*PROBLEM TO SOLVE:*
Using the records below, please work out how many lines contain "empty"; answer with the number alone.

*TASK INPUTS:*
--------------------------------------------------

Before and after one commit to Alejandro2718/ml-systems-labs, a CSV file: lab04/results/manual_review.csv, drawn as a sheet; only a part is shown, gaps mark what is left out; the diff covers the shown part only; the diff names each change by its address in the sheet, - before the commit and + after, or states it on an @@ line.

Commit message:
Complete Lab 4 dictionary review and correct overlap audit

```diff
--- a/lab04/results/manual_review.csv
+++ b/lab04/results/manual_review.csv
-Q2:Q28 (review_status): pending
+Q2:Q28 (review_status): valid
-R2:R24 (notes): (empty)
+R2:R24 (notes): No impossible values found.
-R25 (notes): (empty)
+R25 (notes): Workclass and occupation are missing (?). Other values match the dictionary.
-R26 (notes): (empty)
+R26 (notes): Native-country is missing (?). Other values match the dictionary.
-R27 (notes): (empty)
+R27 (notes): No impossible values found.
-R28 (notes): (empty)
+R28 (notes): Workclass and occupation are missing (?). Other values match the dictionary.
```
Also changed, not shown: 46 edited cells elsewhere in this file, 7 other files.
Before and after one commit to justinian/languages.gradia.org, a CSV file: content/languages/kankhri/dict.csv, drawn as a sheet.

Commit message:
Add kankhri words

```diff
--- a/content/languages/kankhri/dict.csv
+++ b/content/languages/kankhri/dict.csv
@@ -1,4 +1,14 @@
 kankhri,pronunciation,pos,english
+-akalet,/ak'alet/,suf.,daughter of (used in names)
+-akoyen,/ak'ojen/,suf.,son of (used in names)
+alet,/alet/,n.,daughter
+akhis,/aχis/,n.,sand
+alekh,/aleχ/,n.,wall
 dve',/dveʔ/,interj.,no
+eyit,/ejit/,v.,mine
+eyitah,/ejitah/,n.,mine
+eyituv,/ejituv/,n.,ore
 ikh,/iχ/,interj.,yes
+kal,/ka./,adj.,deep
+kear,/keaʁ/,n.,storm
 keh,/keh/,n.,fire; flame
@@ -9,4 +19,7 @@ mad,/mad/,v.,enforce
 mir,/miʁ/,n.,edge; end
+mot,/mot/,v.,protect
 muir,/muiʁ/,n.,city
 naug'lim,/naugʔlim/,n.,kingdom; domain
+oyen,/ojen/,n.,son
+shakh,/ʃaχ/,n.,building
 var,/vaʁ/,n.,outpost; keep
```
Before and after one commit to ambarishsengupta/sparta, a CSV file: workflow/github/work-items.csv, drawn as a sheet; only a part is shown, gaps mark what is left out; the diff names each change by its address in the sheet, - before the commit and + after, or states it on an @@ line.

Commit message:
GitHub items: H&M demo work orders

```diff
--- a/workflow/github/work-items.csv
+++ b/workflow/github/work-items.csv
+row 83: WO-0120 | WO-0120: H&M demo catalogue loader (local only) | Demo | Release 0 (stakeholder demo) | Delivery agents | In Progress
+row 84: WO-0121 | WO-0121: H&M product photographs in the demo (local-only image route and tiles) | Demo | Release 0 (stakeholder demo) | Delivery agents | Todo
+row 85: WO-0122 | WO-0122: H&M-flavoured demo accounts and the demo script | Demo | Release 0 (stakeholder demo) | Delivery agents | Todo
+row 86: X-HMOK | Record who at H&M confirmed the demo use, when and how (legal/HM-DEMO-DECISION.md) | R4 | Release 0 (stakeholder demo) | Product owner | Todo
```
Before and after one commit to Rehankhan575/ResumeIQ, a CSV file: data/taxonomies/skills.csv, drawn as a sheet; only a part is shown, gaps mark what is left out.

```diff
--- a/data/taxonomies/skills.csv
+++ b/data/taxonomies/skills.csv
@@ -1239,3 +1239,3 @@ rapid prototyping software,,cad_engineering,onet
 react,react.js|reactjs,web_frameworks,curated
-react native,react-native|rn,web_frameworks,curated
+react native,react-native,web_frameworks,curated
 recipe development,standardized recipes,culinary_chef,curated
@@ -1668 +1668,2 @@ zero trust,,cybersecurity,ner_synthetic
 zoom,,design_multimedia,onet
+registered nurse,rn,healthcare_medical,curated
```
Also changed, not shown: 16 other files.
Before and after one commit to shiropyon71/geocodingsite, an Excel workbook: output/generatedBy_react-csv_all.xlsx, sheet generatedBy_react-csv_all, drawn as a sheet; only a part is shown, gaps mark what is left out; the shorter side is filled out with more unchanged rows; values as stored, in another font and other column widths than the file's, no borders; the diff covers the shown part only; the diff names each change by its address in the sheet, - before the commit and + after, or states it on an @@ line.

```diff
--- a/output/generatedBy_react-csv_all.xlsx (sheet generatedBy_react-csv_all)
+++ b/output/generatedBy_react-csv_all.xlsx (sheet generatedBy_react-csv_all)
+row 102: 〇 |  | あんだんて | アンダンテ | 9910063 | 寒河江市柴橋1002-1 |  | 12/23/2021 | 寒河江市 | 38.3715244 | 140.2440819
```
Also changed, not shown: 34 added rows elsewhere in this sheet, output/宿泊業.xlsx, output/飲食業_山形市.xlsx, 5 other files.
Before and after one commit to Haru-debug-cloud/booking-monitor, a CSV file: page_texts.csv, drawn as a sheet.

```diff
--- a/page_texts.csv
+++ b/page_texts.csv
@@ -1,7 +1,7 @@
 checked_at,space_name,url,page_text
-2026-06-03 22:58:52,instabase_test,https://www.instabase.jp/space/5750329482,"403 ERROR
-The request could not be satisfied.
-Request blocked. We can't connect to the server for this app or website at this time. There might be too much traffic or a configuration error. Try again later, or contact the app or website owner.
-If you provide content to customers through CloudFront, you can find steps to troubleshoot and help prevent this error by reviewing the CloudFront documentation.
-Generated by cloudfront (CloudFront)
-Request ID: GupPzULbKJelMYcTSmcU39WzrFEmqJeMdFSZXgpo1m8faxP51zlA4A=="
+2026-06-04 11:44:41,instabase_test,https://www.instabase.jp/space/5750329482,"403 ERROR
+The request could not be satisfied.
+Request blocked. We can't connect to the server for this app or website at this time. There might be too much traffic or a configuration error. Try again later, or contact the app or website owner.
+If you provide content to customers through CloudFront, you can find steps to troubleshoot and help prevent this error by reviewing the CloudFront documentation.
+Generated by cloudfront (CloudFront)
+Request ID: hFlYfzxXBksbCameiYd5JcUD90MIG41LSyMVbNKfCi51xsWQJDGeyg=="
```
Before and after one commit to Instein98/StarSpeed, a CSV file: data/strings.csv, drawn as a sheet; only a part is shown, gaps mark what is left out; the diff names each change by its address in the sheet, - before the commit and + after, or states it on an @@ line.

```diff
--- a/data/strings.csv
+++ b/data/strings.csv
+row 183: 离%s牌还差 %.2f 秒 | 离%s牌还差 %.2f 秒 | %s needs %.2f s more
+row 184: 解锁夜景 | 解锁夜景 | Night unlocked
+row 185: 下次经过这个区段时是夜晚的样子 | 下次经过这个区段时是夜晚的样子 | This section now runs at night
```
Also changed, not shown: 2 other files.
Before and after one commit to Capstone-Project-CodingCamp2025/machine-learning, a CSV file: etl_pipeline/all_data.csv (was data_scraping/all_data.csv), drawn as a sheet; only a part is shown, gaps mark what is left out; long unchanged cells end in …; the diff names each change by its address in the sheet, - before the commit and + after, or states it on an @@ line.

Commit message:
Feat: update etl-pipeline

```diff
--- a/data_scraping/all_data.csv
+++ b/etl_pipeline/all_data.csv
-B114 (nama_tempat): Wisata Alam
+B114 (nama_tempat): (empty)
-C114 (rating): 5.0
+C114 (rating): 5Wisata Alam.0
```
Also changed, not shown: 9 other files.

--------------------------------------------------

*YOUR SOLUTION:*
6